§ AVAILABLE DATA:
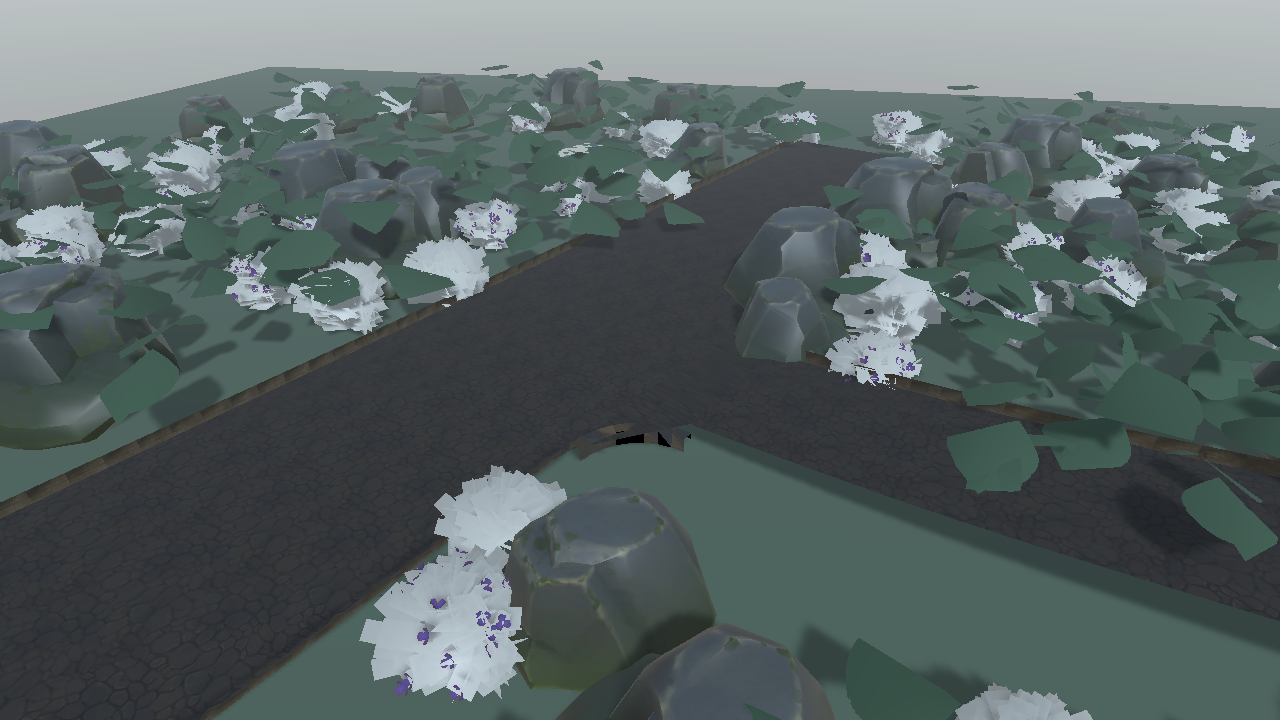
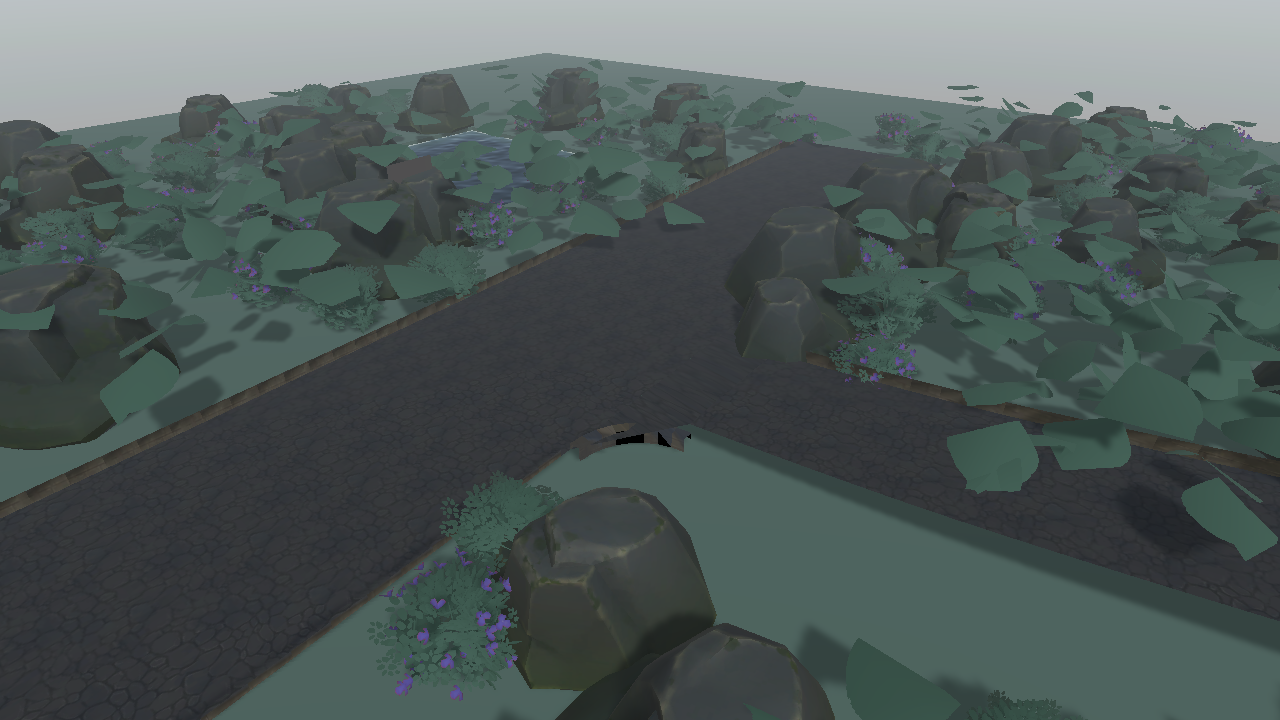
WP-H2F-02: single-sided junction kerb fillets; collision-free evidence bodies; trees in scatter sample
Owner inspection found black shading at the junction mouth (double-sided fillet band averaged
to degenerate normals) and evidence bodies standing in kerbs.

diff --git a/Docs/evidence/WP-H2F-02/workspace/Editor/J2H2F02Evidence.cs b/Docs/evidence/WP-H2F-02/workspace/Editor/J2H2F02Evidence.cs
@@ -56,6 +56,7 @@ namespace Juego2.H2F02.Evidence
             public J2ShaderAudit.Report routeAudit, contentAudit, worldbuildingAudit;
             public int junctionSamples, junctionHoles, junctionSteps, scatterInstances, scatterInExclusion;
             public bool citizenAvatarValid, playerIsGc2Player, npcInputNone;
+            public string[] characterOverlaps;
         }
 
         public static void Representative()
@@ -102,13 +103,14 @@ namespace Juego2.H2F02.Evidence
                 npcPreset.name = "J2_Npc_Civilian (evidence copy)";
                 npcPreset.model = playerPreset.model;
                 npcPreset.locomotionController = controller;
-                var start = Ground(new Vector3(0, 40, -8));
+                var start = FreeSpot(new Vector3(-0.2f, 0, -8f));
                 var player = J2Gc2Presets.MaterializeCharacter(playerPreset, "j2.char.player", start);
-                var npc = J2Gc2Presets.MaterializeCharacter(npcPreset, "j2.npc.evidence_a", Ground(new Vector3(1.6f, 40, -5.5f)));
+                var npc = J2Gc2Presets.MaterializeCharacter(npcPreset, "j2.npc.evidence_a", FreeSpot(new Vector3(0.4f, 0, -5.4f)));
                 npc.transform.rotation = Quaternion.Euler(0, 200, 0);
                 J2Gc2Presets.MaterializePlayerCamera(AssetDatabase.LoadAssetAtPath<J2CameraPreset>(J2FoundationBaseline.CameraPreset));
                 r.playerIsGc2Player = new SerializedObject(player).FindProperty("m_IsPlayer").boolValue;
                 r.npcInputNone = new SerializedObject(npc).FindProperty("m_Kernel.m_Player.m_InputMove.m_Input").managedReferenceFullTypename.EndsWith("InputValueVector2None");
+                r.characterOverlaps = new[] { player.gameObject, npc.gameObject }.SelectMany(Overlaps).ToArray();
                 r.lintFindings = J2Gc2Lint.CheckScene(scene).Select(f => f.ToString()).ToArray();
                 r.identityFields = IdentityFields(scene);
                 r.bindings = UnityEngine.Object.FindObjectsByType<ArkusEntityBinding>(FindObjectsSortMode.None).Select(b => b.entityKey).OrderBy(k => k).ToArray();
@@ -210,9 +212,12 @@ namespace Juego2.H2F02.Evidence
 
             var scatter = ScriptableObject.CreateInstance<J2ScatterProfile>();
             scatter.name = "art_nature";
-            scatter.entries = new[] { "Bush_Common", "Fern_1", "Rock_Medium_1", "Bush_Common_Flowers" }
-                .Select(id => ArtPalettePrefab($"Assets/Arkus/ART/External/Nature/Models/{id}.fbx", $"{Dir}/Nature/{id}.prefab"))
-                .Select(p => new J2ScatterProfile.Entry { prefab = p, weight = 1, scaleBand = new Vector2(0.8f, 1.2f) }).ToArray();
+            scatter.entries = new[] { ("CommonTree_1", 0.35f), ("Bush_Common", 1f), ("Rock_Medium_1", 0.8f), ("Bush_Common_Flowers", 1f) }
+                .Select(e => new J2ScatterProfile.Entry
+                {
+                    prefab = ArtPalettePrefab($"Assets/Arkus/ART/External/Nature/Models/{e.Item1}.fbx", $"{Dir}/Nature/{e.Item1}.prefab"),
+                    weight = e.Item2, scaleBand = new Vector2(0.8f, 1.2f),
+                }).ToArray();
             scatter.density = 0.45f; scatter.minSpacing = 1.4f; scatter.exclusionMargin = 0.6f;
             var nature = J2ScatterRealizer.Realize(new GameObject("nature").transform, new Bounds(Vector3.zero, new Vector3(40, 6, 40)), scatter, 20260928);
             r.scatterInstances = nature.transform.childCount;
@@ -260,6 +265,30 @@ namespace Juego2.H2F02.Evidence
         {
             try { action(); }
             catch (Exception e) { errors.Add(name + ": " + e.GetType().Name + ": " + e.Message); Debug.LogException(e); }
+        }
+
+        /// <summary>
+        /// A standing spot near <paramref name="near"/> whose body capsule (0.05-1.8 m above the feet, radius 0.3) touches
+        /// nothing: evidence bodies are placed, not simulated, so they must not stand in kerbs, walls or props.
+        /// </summary>
+        static Vector3 FreeSpot(Vector3 near)
+        {
+            for (int ring = 0; ring < 12; ring++)
+                for (int k = 0; k < Mathf.Max(1, ring * 8); k++)
+                {
+                    float a = k * Mathf.PI * 2 / Mathf.Max(1, ring * 8);
+                    var feet = Ground(new Vector3(near.x + Mathf.Cos(a) * ring * 0.15f, 40, near.z + Mathf.Sin(a) * ring * 0.15f));
+                    if (!Physics.CheckCapsule(feet + Vector3.up * 0.35f, feet + Vector3.up * 1.5f, 0.3f)) return feet;
+                }
+            throw new Exception("H2F02_NO_FREE_SPOT near " + near);
+        }
+
+        static IEnumerable<string> Overlaps(GameObject body)
+        {
+            Physics.SyncTransforms();
+            var feet = body.transform.position + Vector3.down * 0.92f; // GC2 Character origin sits at the capsule centre
+            return Physics.OverlapCapsule(feet + Vector3.up * 0.35f, feet + Vector3.up * 1.5f, 0.3f)
+                .Where(c => !c.transform.IsChildOf(body.transform)).Select(c => body.name + " overlaps " + c.name);
         }
 
         static Vector3 Ground(Vector3 from)

diff --git a/Unity/ArkusUnity/Assets/Juego2/Foundation/Editor/J2JunctionRealizer.cs b/Unity/ArkusUnity/Assets/Juego2/Foundation/Editor/J2JunctionRealizer.cs
@@ -116,16 +116,22 @@ namespace Juego2.Foundation.Editor
 
         static void Fillet(List<Vector3> v, List<int> t, Vector3 centre, Vector3 dirA, Vector3 dirB, float radius, float kerb, float height, float embed)
         {
-            // road-facing inner edge at radius+kerb, outer edge at radius (the kerb band sits on the corner)
+            // road-facing inner edge at radius+kerb, outer edge at radius (the kerb band sits on the corner).
+            // Faces: road-facing side (normal away from the corner centre), top (up), back side (toward the centre).
             (float r, float h)[] ring = { (radius + kerb, 0f), (radius + kerb, height), (radius, height), (radius, -embed) };
-            int start = v.Count;
-            foreach (var dir in new[] { dirA, dirB })
-                foreach (var (r, h) in ring)
-                    v.Add(centre + dir * r + Vector3.up * h);
+            var mid = (dirA + dirB).normalized;
+            Vector3[] outward = { mid, Vector3.up, -mid };
             for (int k = 0; k < ring.Length - 1; k++)
             {
-                int i0 = start + k, i1 = i0 + 1, j0 = start + ring.Length + k, j1 = j0 + 1;
-                t.AddRange(new[] { i0, i1, j0, i1, j1, j0, i0, j0, i1, i1, j0, j1 }); // double-sided band
+                // one quad per face with its own vertices, so flat faces keep crisp, well-defined normals
+                int start = v.Count;
+                v.Add(centre + dirA * ring[k].r + Vector3.up * ring[k].h);
+                v.Add(centre + dirA * ring[k + 1].r + Vector3.up * ring[k + 1].h);
+                v.Add(centre + dirB * ring[k].r + Vector3.up * ring[k].h);
+                v.Add(centre + dirB * ring[k + 1].r + Vector3.up * ring[k + 1].h);
+                var n = Vector3.Cross(v[start + 1] - v[start], v[start + 2] - v[start]);
+                if (Vector3.Dot(n, outward[k]) >= 0) t.AddRange(new[] { start, start + 1, start + 2, start + 1, start + 3, start + 2 });
+                else t.AddRange(new[] { start, start + 2, start + 1, start + 1, start + 2, start + 3 });
             }
         }
     }

diff --git a/Unity/ArkusUnity/Assets/Juego2/Foundation/Tests/Editor/J2WorldbuildingTests.cs b/Unity/ArkusUnity/Assets/Juego2/Foundation/Tests/Editor/J2WorldbuildingTests.cs
@@ -105,6 +105,11 @@ namespace Juego2.Foundation.Tests
             Assert.That(report.holes, Is.Zero, $"holes {report.holes}/{report.samples}");
             Assert.That(report.steps, Is.Zero, $"max step {report.maxStepFound:F3}");
             Assert.That(result.junction.GetComponent<J2GeneratedRealization>().generator, Is.EqualTo(J2JunctionRealizer.Generator));
+            // kerb fillets are single-sided with well-formed normals (a double-sided band averaged to degenerate, black normals)
+            var fillets = result.junction.transform.Find("kerb_fillets").GetComponent<MeshFilter>().sharedMesh;
+            Assert.That(fillets.normals.All(n => n.magnitude > 0.99f), Is.True, "degenerate fillet normals");
+            Assert.That(fillets.normals.Count(n => n.y > 0.99f), Is.GreaterThan(0), "fillet top faces must face up");
+            Assert.That(fillets.triangles.Length / 3, Is.EqualTo(2 * 8 * 3 * 2), "one quad per face, no duplicated back faces");
         }
 
         [Test]

diff --git a/Docs/evidence/WP-H2F-02/H1_COMPATIBILITY.md b/Docs/evidence/WP-H2F-02/H1_COMPATIBILITY.md
@@ -28,3 +28,15 @@ Nothing else under `Assets/Arkus/H1`, `tools/`, `src/`, `tests/` or H1 evidence 
 - H1-managed scenes and prefabs keep only H1-allowlisted components (Transform, MeshRenderer, Animator, canonical link). A selected-tool component authored inside a managed scene is unmanaged drift, which H1 reports by design.
 - The lighting/look sidecar is the active scene; H1-managed scenes load additively.
 - Per-family expectations for materialize, observe, reconcile and rematerialize/clean rebuild are in `H1_LIFECYCLE_MATRIX.csv`. H2F-03 owns the composed lifecycle proof over that matrix with the full stack present.
+
+## 4. Hosted run record
+
+| SHA (Unity tree) | H1-07 | H1-08 | H1-09 | H1-10 | H1-11 | Meaning |
+|---|---|---|---|---|---|---|
+| `d770bf20` (URP adopted, snapshot not yet re-baselined) | failure 36372671029 | failure 36372671015 | failure 36372670925 | failure 36372670963 | failure 36372670931 | H1 fails closed: `projection.catalogue-snapshot-stale`, one differing row |
+| `1b91d43d` (snapshot re-baselined) | success 36373728445 | success 36373728505 | success 36373728511 | success 36373728441 | cancelled | re-baseline restores H1 |
+| `2a2a9112` (URP first-use state committed) | success 36389412638 | success 36389412577 | success 36389412719 | cancelled | **success 36389412778** (cleanup clean-tree check passes) | URP init no longer dirties the tree |
+| `0e4a44ac` (tree `c9813874`, identical to the final evidence) | success 36390296667 | success 36390296763 | success 36390296765 | success 36390296837 | recorded on the PR | final Unity bytes |
+
+Later docs-only commits keep the Unity tree `c9813874`; their hosted runs are listed on the PR.
+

§ ACTIVITY: Out of the entries, report each line that contains the word "start".

§ FINAL ANSWER:
-                var start = Ground(new Vector3(0, 40, -8));
+                var start = FreeSpot(new Vector3(-0.2f, 0, -8f));
                 var player = J2Gc2Presets.MaterializeCharacter(playerPreset, "j2.char.player", start);
-            int start = v.Count;
-                int i0 = start + k, i1 = i0 + 1, j0 = start + ring.Length + k, j1 = j0 + 1;
+                int start = v.Count;
+                var n = Vector3.Cross(v[start + 1] - v[start], v[start + 2] - v[start]);
+                if (Vector3.Dot(n, outward[k]) >= 0) t.AddRange(new[] { start, start + 1, start + 2, start + 1, start + 3, start + 2 });
+                else t.AddRange(new[] { start, start + 2, start + 1, start + 1, start + 2, start + 3 });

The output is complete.